Tyndale House has published The One Year Devotional of Joy and Laughter.
It’s not just because I have two in this book.
January 13 and May 7.
Just in case you’re wondering.
But I love this book with 365 day brighteners.
By authors who see deep, yet light, and find joy and humor in the everyday.
Stories that encourage us to smile.
Anecdotes that lift our spirits in the midst of tough settings.
Writings that spill hope and courage.
And goodness knows we need some of that these days.
Mary Hollingsworth has pulled together a collection of devotionals that include scriptures and prayers to help us see and celebrate God marvels in the mundane. She writes:
Perhaps you’re wondering how a spiritual devotional can be funny and serious at the same time. That’s a good question. Marshall Keeble, a great old African-American preacher I knew once said, “If you want people to understand something serious, first you’ve got to get them laughing. Once they’re laughing, then you can slap the plaster on, and it will stick every time.”
These are stories told by well-known (Chuck Swindoll) and lesser-known (me) contemporary writers, and some are “retold from public facts or history,” like the story about Mark Twain. Some “have traveled a considerable path before making their way to this book.”
This made me smile:
God loved the world so much that he gave his one and only Son so that everyone who believes in him will not perish but have “ever-laughing” life.~A five-year-old’s version of John 3:16.

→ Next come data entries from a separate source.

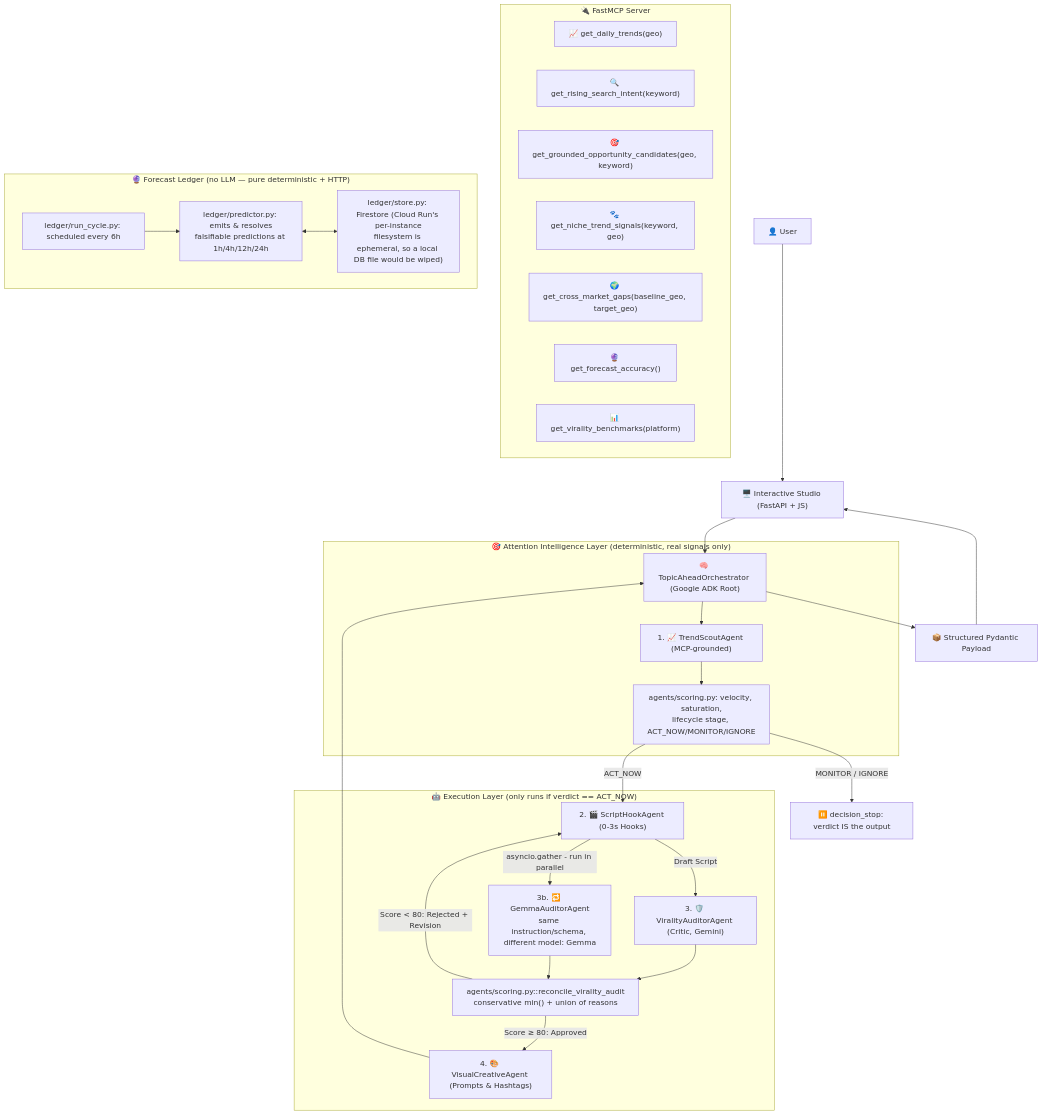
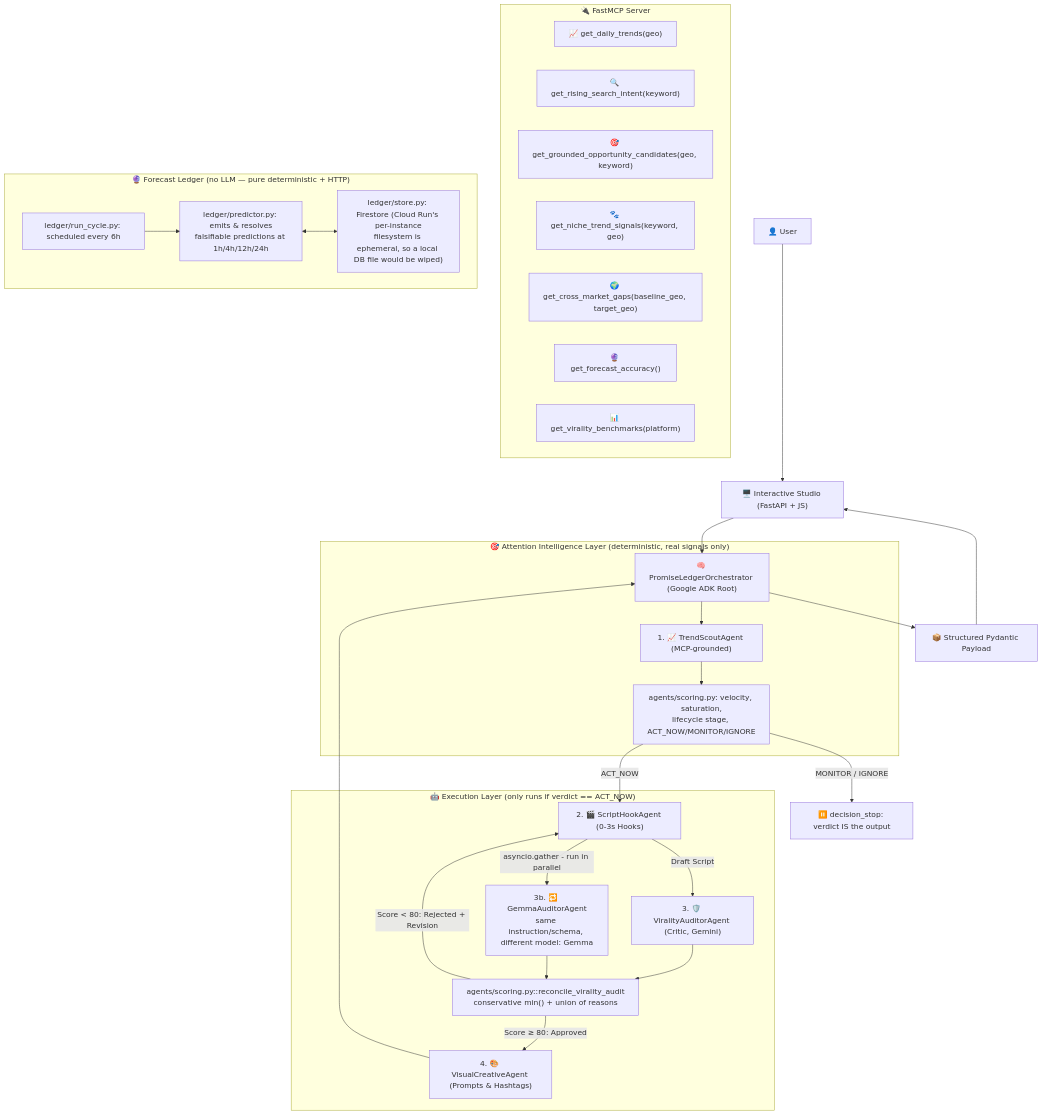
Before and after one commit to yobanrg6-coder/the-promise-ledger: the diagram in README.md, drawn with Mermaid. The commit also changed other lines of this file and 23 other files, not shown here.

First line of the commit message:
Rebrand TopicAhead -> The Promise Ledger across all code, docs and UI

````diff
--- a/README.md
+++ b/README.md
@@ -27,44 +27,44 @@
 ```mermaid
 flowchart TD
     User["👤 User"] --> WebUI["🖥️ Interactive Studio (FastAPI + JS)"]
-    WebUI --> Orchestrator["🧠 TopicAheadOrchestrator (Google ADK Root)"]
+    WebUI --> Orchestrator["🧠 PromiseLedgerOrchestrator (Google ADK Root)"]
 
     subgraph MCPLayer ["🔌 FastMCP Server"]
         TrendsTool["📈 get_daily_trends(geo)"]
         IntentTool["🔍 get_rising_search_intent(keyword)"]
         RadarTool["🎯 get_grounded_opportunity_candidates(geo, keyword)"]
         NicheTool["🐾 get_niche_trend_signals(keyword, geo)"]
         GapsTool["🌍 get_cross_market_gaps(baseline_geo, target_geo)"]
         LedgerTool["🔮 get_forecast_accuracy()"]
         BenchmarkTool["📊 get_virality_benchmarks(platform)"]
     end
 
     subgraph AttentionLayer ["🎯 Attention Intelligence Layer (deterministic, real signals only)"]
         Orchestrator --> Agent1["1. 📈 TrendScoutAgent (MCP-grounded)"]
         Agent1 --> Scoring["agents/scoring.py: velocity, saturation,\nlifecycle stage, ACT_NOW/MONITOR/IGNORE"]
     end
 
     subgraph Ledger ["🔮 Forecast Ledger (no LLM — pure deterministic + HTTP)"]
         Predictor["ledger/predictor.py: emits & resolves\nfalsifiable predictions at 1h/4h/12h/24h"]
         Store["ledger/store.py: Firestore (Cloud Run's per-instance\nfilesystem is ephemeral, so a local DB file would be wiped)"]
         Cycle["ledger/run_cycle.py: scheduled every 6h"]
     end
 
     subgraph ExecutionLayer ["🤖 Execution Layer (only runs if verdict == ACT_NOW)"]
         Agent2["2. 🎬 ScriptHookAgent (0-3s Hooks)"]
         Agent2 -->|"Draft Script"| Agent3["3. 🛡️ ViralityAuditorAgent (Critic, Gemini)"]
         Agent2 -->|"asyncio.gather - run in parallel"| Agent3b["3b. 🔁 GemmaAuditorAgent\nsame instruction/schema, different model: Gemma"]
         Agent3 --> Reconcile["agents/scoring.py::reconcile_virality_audit\nconservative min() + union of reasons"]
         Agent3b --> Reconcile
         Reconcile -->|"Score < 80: Rejected + Revision"| Agent2
         Reconcile -->|"Score ≥ 80: Approved"| Agent4["4. 🎨 VisualCreativeAgent (Prompts & Hashtags)"]
     end
 
     Scoring -->|"ACT_NOW"| Agent2
     Scoring -->|"MONITOR / IGNORE"| Stop["⏸️ decision_stop: verdict IS the output"]
     Agent4 --> Orchestrator
     Predictor <--> Store
     Cycle --> Predictor
     Orchestrator --> Output["📦 Structured Pydantic Payload"]
     Output --> WebUI
 ```
````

And since laughter is proven good for us, I guess ever-laughing can lead to a long life in this life and in the everlasting.
This book would make a great Christmas gift.
I’ve bought several copies, and I might have even if my name wasn’t in it.
That’s on January 13 and May 7.
In case you’re wondering.
A cheerful heart is a good medicine, but a broken spirit saps a person’s strength. ~Proverbs 17:22